## ACTIVITY
Nothing but a number belongs in the answer: how many lines of the records below contain the string "déclenchement".

## TASK MATERIAL
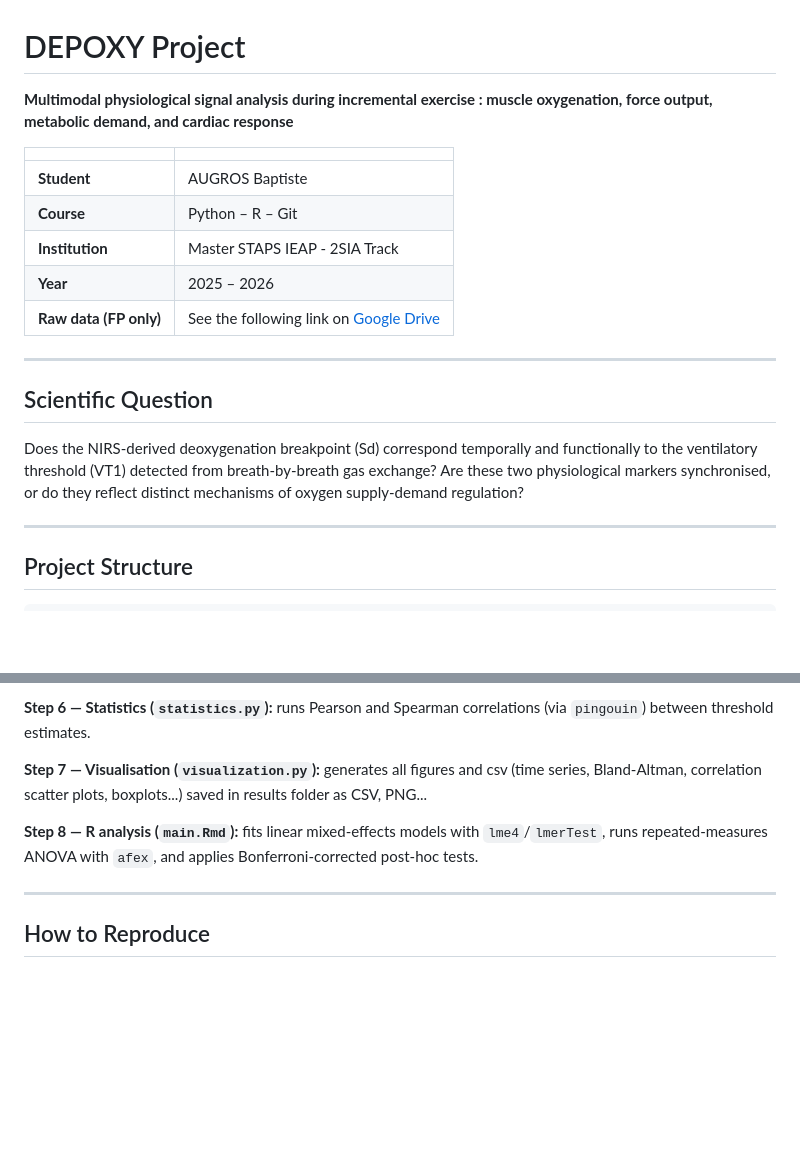
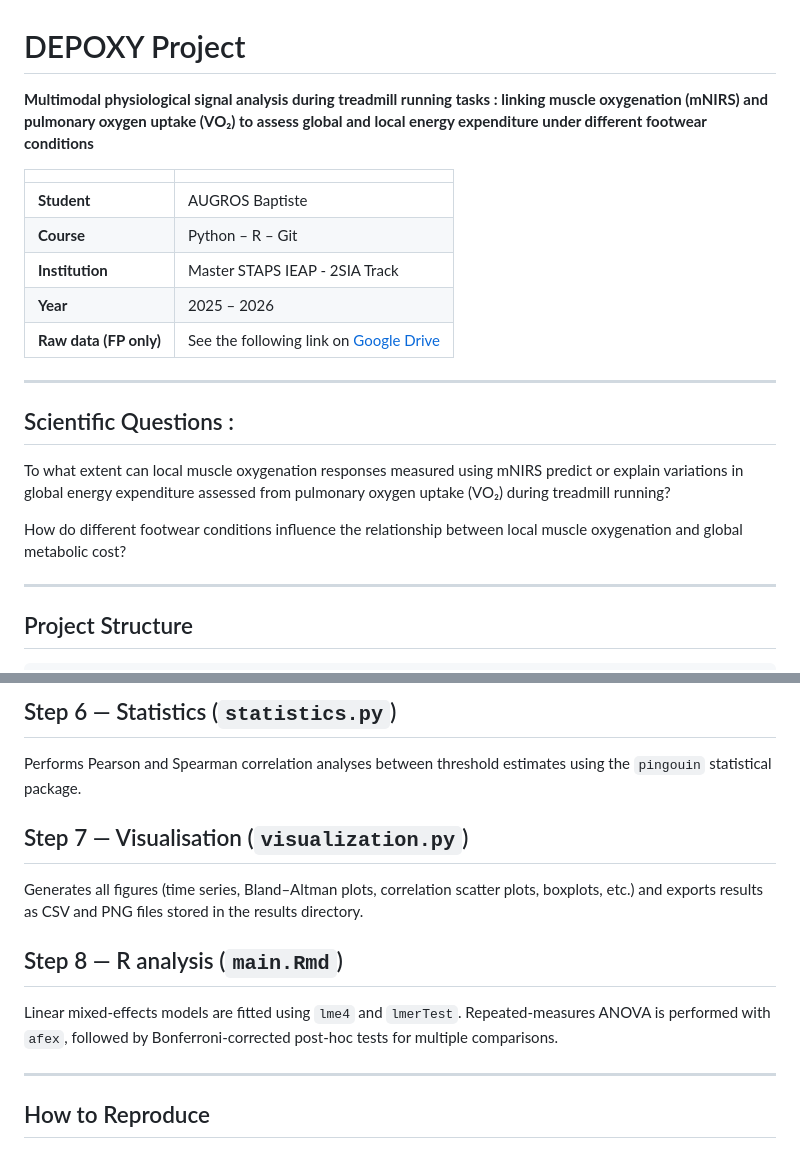
Before and after one commit to Baptoudu36/Augros.Baptiste, a Markdown page: README.md, 2 parts joined by grey strips. Drawn GitHub-style; blank space fills up the shorter version.

```diff
--- a/README.md
+++ b/README.md
@@ -1,6 +1,6 @@
 # DEPOXY Project
 
-**Multimodal physiological signal analysis during incremental exercise : muscle oxygenation, force output, metabolic demand, and cardiac response**
+**Multimodal physiological signal analysis during treadmill running tasks : linking muscle oxygenation (mNIRS) and pulmonary oxygen uptake (VO₂) to assess global and local energy expenditure under different footwear conditions**
 
 | | |
 |---|---|
@@ -12,9 +12,11 @@
 
 ---
 
-## Scientific Question
+## Scientific Questions :
 
-Does the NIRS-derived deoxygenation breakpoint (Sd) correspond temporally and functionally to the ventilatory threshold (VT1) detected from breath-by-breath gas exchange? Are these two physiological markers synchronised, or do they reflect distinct mechanisms of oxygen supply-demand regulation?
+  To what extent can local muscle oxygenation responses measured using mNIRS predict or explain variations in global energy expenditure assessed from pulmonary oxygen uptake (VO₂) during treadmill running?
+
+  How do different footwear conditions influence the relationship between local muscle oxygenation and global metabolic cost?
 
 ---
 
@@ -94,9 +105,12 @@ The processing pipeline is fully scripted in Python 3.10 and follows a strict st
 
-**Step 6 — Statistics (`statistics.py`):** runs Pearson and Spearman correlations (via `pingouin`) between threshold estimates.
+## Step 6 — Statistics (`statistics.py`)
+  Performs Pearson and Spearman correlation analyses between threshold estimates using the `pingouin` statistical package.
 
-**Step 7 — Visualisation (`visualization.py`):** generates all figures and csv (time series, Bland-Altman, correlation scatter plots, boxplots...) saved in results folder as CSV, PNG...
+## Step 7 — Visualisation (`visualization.py`)
+  Generates all figures (time series, Bland–Altman plots, correlation scatter plots, boxplots, etc.) and exports results as CSV and PNG files stored in the results directory.
 
-**Step 8 — R analysis (`main.Rmd`):** fits linear mixed-effects models with `lme4`/`lmerTest`, runs repeated-measures ANOVA with `afex`, and applies Bonferroni-corrected post-hoc tests.
+## Step 8 — R analysis (`main.Rmd`)
+  Linear mixed-effects models are fitted using `lme4` and `lmerTest`. Repeated-measures ANOVA is performed with `afex`, followed by Bonferroni-corrected post-hoc tests for multiple comparisons.
 
 ---
 
```
Also changed, not shown: other parts of README.md (+38 -43 lines).
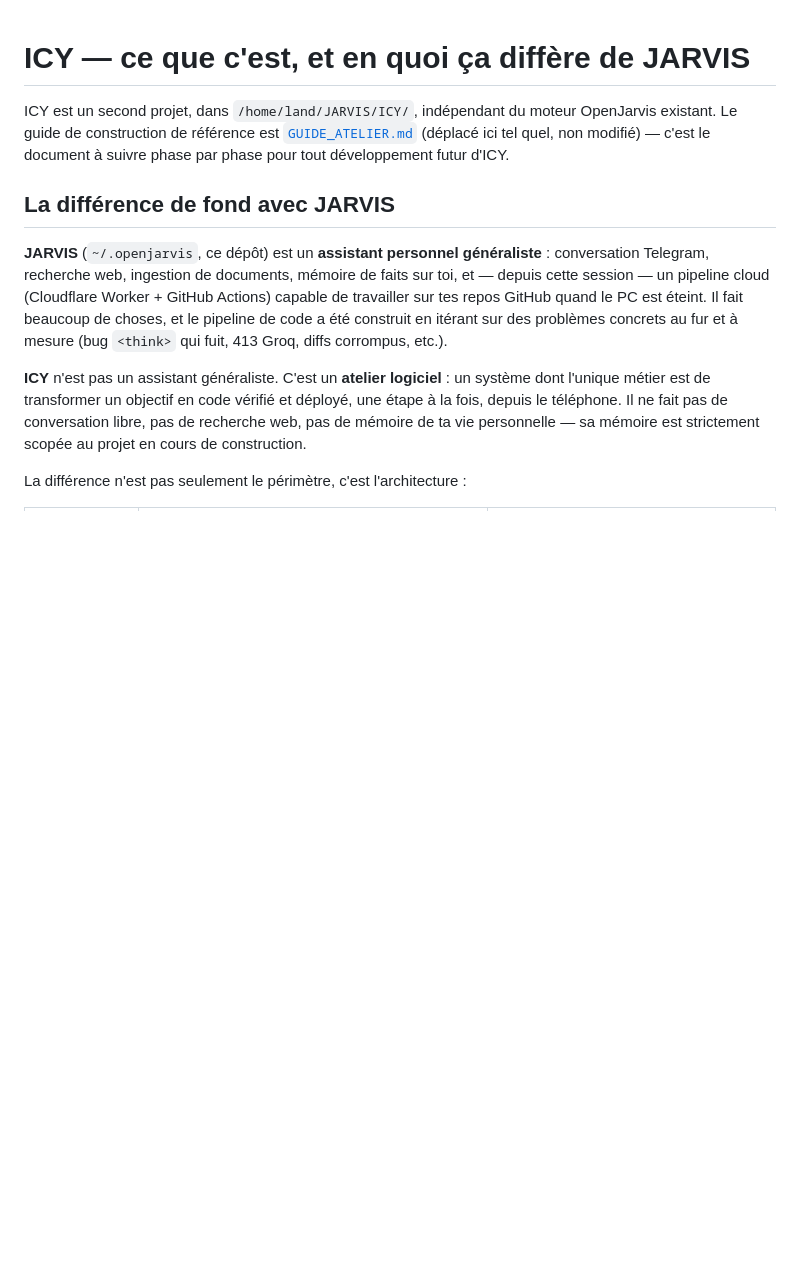
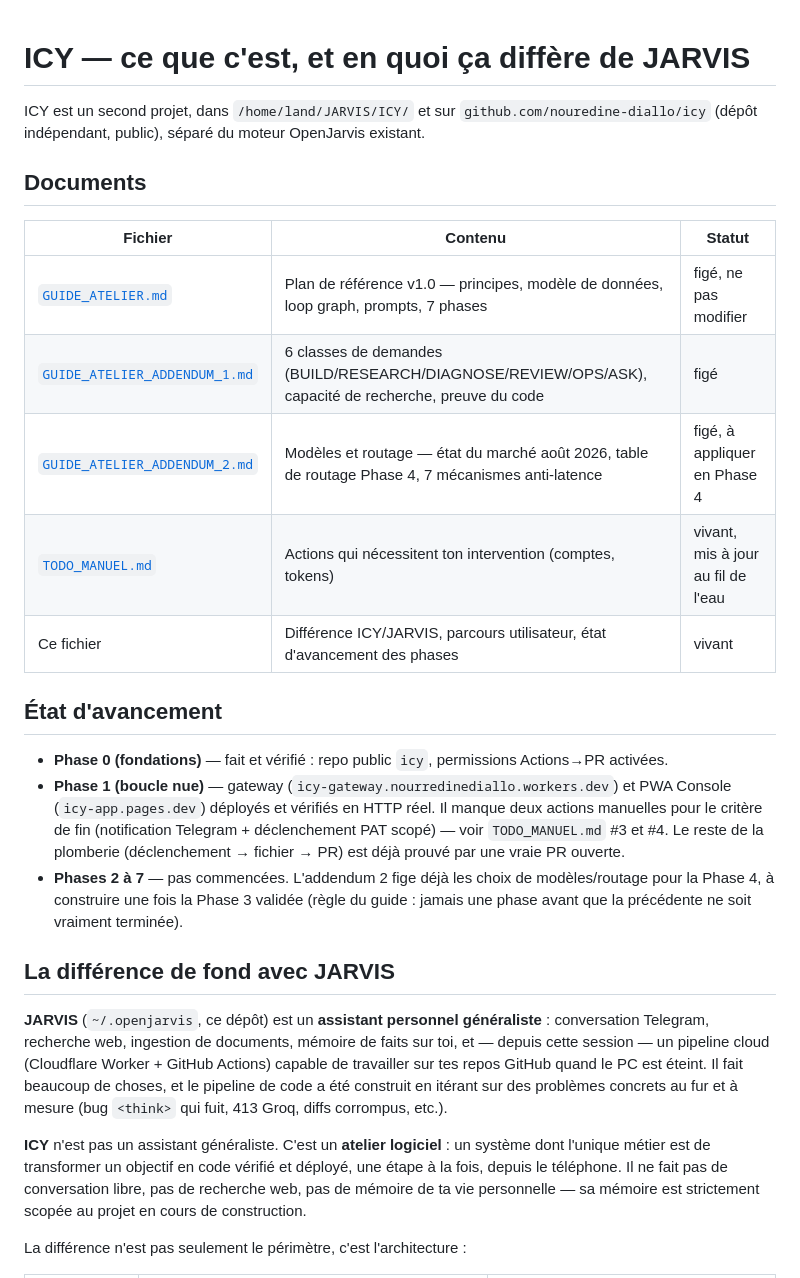
Before and after one commit to nouredine-diallo/icy, a Markdown page: README.md, the part around the change. Rendered like a GitHub page; blank space fills up the shorter version.

Commit message:
docs: addendum 2 (modeles/routage aout 2026) + index des documents

```diff
--- a/README.md
+++ b/README.md
@@ -1,8 +1,28 @@
 # ICY — ce que c'est, et en quoi ça diffère de JARVIS
 
-ICY est un second projet, dans `/home/land/JARVIS/ICY/`, indépendant du moteur OpenJarvis existant.
-Le guide de construction de référence est [`GUIDE_ATELIER.md`](./GUIDE_ATELIER.md) (déplacé ici tel quel,
-non modifié) — c'est le document à suivre phase par phase pour tout développement futur d'ICY.
+ICY est un second projet, dans `/home/land/JARVIS/ICY/` et sur `github.com/nouredine-diallo/icy`
+(dépôt indépendant, public), séparé du moteur OpenJarvis existant.
+
+## Documents
+
+| Fichier | Contenu | Statut |
+|---|---|---|
+| [`GUIDE_ATELIER.md`](./GUIDE_ATELIER.md) | Plan de référence v1.0 — principes, modèle de données, loop graph, prompts, 7 phases | figé, ne pas modifier |
+| [`GUIDE_ATELIER_ADDENDUM_1.md`](./GUIDE_ATELIER_ADDENDUM_1.md) | 6 classes de demandes (BUILD/RESEARCH/DIAGNOSE/REVIEW/OPS/ASK), capacité de recherche, preuve du code | figé |
+| [`GUIDE_ATELIER_ADDENDUM_2.md`](./GUIDE_ATELIER_ADDENDUM_2.md) | Modèles et routage — état du marché août 2026, table de routage Phase 4, 7 mécanismes anti-latence | figé, à appliquer en Phase 4 |
+| [`TODO_MANUEL.md`](./TODO_MANUEL.md) | Actions qui nécessitent ton intervention (comptes, tokens) | vivant, mis à jour au fil de l'eau |
+| Ce fichier | Différence ICY/JARVIS, parcours utilisateur, état d'avancement des phases | vivant |
+
+## État d'avancement
+
+- **Phase 0 (fondations)** — fait et vérifié : repo public `icy`, permissions Actions→PR activées.
+- **Phase 1 (boucle nue)** — gateway (`icy-gateway.nourredinediallo.workers.dev`) et PWA Console
+  (`icy-app.pages.dev`) déployés et vérifiés en HTTP réel. Il manque deux actions manuelles pour le
+  critère de fin (notification Telegram + déclenchement PAT scopé) — voir `TODO_MANUEL.md` #3 et #4.
+  Le reste de la plomberie (déclenchement → fichier → PR) est déjà prouvé par une vraie PR ouverte.
+- **Phases 2 à 7** — pas commencées. L'addendum 2 fige déjà les choix de modèles/routage pour la
+  Phase 4, à construire une fois la Phase 3 validée (règle du guide : jamais une phase avant que la
+  précédente ne soit vraiment terminée).
 
 ## La différence de fond avec JARVIS
 
```
Also changed, not shown: GUIDE_ATELIER_ADDENDUM_2.md (added, +119 -0 lines).
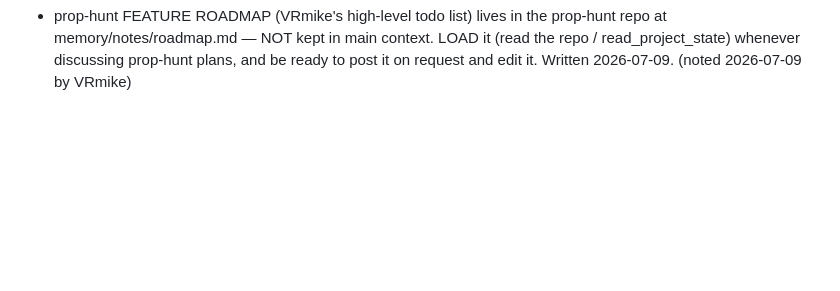
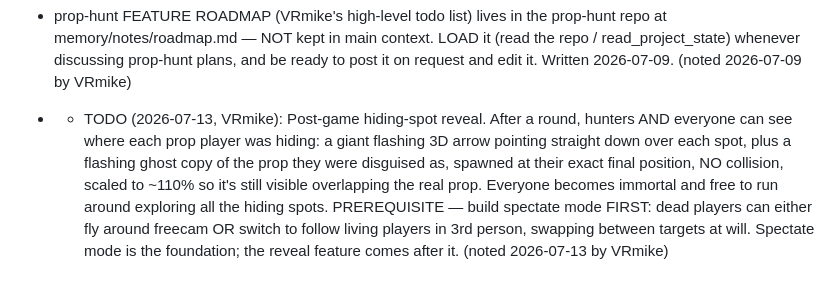
Before and after one commit to VRJunkie1/prop-hunt, a Markdown page: memory/project-state.md, the part around the change. GitHub-like rendering; blank space fills up the shorter version.

Commit message:
WIP-RECOVERY (unverified): interrupted session's partial tree

```diff
--- a/memory/project-state.md
+++ b/memory/project-state.md
@@ -1325,3 +1325,5 @@ input-mouselook, map-selection, touch-controls, third-person-camera, level-edito
 - VERIFICATION CAVEAT: bot auto-check is a headless LOAD test only — it CANNOT feel-test physics/netcode. This build needs a live multiplayer playtest as real QA. (noted 2026-07-09 by VRmike)
 
 - prop-hunt FEATURE ROADMAP (VRmike's high-level todo list) lives in the prop-hunt repo at memory/notes/roadmap.md — NOT kept in main context. LOAD it (read the repo / read_project_state) whenever discussing prop-hunt plans, and be ready to post it on request and edit it. Written 2026-07-09. (noted 2026-07-09 by VRmike)
+
+- - TODO (2026-07-13, VRmike): Post-game hiding-spot reveal. After a round, hunters AND everyone can see where each prop player was hiding: a giant flashing 3D arrow pointing straight down over each spot, plus a flashing ghost copy of the prop they were disguised as, spawned at their exact final position, NO collision, scaled to ~110% so it's still visible overlapping the real prop. Everyone becomes immortal and free to run around exploring all the hiding spots. PREREQUISITE — build spectate mode FIRST: dead players can either fly around freecam OR switch to follow living players in 3rd person, swapping between targets at will. Spectate mode is the foundation; the reveal feature comes after it. (noted 2026-07-13 by VRmike)
```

## COMPLETED TASK
2